___ Source records ___
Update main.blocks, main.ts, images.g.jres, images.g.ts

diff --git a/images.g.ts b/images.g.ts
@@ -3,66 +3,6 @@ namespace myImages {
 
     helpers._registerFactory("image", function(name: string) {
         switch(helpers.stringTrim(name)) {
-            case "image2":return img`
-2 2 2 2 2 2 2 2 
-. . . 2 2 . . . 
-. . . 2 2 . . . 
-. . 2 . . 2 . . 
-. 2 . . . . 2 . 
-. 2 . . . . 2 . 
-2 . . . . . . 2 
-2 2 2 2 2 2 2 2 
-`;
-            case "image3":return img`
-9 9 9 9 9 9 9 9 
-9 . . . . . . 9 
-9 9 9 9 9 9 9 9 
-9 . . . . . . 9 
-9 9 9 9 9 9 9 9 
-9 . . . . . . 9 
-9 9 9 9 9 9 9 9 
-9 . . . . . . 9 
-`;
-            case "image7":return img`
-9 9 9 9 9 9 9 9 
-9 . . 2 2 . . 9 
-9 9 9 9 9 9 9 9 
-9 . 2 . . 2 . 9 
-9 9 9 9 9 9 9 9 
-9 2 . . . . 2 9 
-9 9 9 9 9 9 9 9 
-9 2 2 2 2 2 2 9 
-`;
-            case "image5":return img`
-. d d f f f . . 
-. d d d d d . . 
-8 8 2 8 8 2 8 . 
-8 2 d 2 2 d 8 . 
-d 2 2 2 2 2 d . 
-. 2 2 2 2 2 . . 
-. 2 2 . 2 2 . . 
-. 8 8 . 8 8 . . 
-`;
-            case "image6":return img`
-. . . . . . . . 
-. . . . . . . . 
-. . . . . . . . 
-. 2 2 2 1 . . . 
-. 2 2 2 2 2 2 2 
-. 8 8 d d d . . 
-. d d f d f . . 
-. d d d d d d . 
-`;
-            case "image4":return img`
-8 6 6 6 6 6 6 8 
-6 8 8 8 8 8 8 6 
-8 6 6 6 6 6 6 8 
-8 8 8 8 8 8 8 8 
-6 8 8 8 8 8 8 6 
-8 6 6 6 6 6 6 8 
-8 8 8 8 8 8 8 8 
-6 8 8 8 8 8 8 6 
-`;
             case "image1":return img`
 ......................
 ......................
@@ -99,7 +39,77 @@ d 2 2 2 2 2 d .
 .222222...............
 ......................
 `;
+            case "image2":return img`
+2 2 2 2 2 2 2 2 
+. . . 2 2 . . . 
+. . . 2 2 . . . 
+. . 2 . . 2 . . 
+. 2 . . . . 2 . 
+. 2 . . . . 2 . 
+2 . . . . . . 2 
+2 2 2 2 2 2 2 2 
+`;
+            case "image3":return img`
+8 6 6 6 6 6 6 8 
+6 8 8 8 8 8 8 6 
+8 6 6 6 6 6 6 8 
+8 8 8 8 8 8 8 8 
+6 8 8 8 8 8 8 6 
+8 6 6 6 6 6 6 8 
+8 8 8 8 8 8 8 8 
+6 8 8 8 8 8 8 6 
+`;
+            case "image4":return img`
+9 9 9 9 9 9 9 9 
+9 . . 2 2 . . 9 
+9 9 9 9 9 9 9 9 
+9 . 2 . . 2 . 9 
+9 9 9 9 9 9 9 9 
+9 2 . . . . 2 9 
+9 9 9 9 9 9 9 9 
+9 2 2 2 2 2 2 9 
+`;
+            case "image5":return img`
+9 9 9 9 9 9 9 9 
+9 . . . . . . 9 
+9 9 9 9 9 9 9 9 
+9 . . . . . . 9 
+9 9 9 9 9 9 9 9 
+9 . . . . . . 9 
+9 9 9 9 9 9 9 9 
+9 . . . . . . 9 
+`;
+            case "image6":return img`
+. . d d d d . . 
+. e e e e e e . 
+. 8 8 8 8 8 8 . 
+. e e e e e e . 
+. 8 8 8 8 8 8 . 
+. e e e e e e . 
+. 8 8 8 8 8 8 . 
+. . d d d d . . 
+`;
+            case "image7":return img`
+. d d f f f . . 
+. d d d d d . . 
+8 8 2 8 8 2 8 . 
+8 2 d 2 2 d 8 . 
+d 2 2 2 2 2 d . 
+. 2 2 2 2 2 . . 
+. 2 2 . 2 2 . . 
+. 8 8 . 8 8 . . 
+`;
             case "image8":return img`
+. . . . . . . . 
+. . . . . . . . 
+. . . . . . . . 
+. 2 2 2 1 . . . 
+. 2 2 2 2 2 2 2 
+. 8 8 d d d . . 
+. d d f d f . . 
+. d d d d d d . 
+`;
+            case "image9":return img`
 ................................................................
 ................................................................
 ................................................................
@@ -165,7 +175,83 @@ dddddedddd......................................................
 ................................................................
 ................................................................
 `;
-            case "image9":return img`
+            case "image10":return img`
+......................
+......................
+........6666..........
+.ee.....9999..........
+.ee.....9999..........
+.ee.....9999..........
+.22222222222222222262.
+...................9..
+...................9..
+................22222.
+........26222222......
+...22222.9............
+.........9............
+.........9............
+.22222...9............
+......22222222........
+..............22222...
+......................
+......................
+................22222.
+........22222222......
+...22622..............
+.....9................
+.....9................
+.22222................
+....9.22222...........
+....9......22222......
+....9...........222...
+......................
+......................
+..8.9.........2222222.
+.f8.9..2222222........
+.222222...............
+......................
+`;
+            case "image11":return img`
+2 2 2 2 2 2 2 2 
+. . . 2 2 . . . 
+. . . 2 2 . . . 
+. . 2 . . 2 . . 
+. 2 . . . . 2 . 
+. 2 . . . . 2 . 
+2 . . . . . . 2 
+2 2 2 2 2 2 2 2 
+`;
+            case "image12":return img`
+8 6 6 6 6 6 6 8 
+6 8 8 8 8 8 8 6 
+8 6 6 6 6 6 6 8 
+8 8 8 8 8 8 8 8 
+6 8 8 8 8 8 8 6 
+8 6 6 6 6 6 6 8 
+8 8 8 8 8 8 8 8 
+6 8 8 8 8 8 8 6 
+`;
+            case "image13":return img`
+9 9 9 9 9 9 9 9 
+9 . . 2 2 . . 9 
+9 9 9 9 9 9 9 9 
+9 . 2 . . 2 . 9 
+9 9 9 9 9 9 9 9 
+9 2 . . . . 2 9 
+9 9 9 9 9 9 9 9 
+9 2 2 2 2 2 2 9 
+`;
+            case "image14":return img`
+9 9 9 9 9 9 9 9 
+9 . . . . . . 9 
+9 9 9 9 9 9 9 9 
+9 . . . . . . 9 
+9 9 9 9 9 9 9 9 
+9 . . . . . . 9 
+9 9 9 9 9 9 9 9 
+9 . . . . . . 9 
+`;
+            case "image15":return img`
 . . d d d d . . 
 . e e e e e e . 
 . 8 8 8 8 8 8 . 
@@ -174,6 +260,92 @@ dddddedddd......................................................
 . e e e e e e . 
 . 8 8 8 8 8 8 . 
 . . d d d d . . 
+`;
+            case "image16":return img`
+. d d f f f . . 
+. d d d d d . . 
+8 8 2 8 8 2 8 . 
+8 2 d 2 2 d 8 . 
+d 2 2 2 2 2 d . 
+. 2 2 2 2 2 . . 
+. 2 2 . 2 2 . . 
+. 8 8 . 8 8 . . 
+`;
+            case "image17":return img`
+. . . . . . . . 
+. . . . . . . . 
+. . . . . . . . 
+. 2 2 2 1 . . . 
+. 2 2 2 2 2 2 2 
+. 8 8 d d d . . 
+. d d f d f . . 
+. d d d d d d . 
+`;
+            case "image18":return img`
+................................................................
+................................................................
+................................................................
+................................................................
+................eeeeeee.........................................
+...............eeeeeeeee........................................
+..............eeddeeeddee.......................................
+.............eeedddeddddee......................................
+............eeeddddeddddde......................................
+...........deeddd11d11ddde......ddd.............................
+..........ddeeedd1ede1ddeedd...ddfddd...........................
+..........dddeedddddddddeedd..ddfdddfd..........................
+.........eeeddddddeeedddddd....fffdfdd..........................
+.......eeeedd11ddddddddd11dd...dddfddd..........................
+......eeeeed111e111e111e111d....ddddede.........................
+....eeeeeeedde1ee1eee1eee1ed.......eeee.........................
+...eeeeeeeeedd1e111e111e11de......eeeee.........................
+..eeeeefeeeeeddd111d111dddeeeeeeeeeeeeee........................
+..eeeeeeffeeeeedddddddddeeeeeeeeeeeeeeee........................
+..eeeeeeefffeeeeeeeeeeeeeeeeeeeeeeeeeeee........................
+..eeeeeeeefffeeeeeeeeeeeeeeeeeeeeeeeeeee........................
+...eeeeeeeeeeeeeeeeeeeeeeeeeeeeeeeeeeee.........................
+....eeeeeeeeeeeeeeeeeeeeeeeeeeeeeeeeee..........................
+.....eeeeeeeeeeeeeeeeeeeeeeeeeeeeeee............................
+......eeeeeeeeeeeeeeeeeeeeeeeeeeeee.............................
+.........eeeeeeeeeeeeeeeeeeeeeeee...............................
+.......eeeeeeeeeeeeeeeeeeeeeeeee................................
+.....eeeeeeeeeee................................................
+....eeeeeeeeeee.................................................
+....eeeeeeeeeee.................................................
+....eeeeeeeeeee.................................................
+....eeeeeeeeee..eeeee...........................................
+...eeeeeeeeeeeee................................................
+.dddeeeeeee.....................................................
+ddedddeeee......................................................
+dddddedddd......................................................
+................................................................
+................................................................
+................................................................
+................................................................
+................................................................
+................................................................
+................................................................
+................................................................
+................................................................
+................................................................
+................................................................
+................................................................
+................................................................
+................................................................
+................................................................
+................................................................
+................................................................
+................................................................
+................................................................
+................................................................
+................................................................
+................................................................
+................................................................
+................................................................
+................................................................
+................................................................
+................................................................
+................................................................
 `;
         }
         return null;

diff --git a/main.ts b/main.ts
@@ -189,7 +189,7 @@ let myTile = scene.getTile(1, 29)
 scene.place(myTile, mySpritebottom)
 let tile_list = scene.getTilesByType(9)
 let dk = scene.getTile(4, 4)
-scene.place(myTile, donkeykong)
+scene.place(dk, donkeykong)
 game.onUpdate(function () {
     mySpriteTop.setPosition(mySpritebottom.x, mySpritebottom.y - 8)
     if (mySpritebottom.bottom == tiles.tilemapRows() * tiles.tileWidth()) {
___
» **Work request**: Every line above that holds the word "donkeykong" should be copied out.

» **Finished exercise**:
-scene.place(myTile, donkeykong)
+scene.place(dk, donkeykong)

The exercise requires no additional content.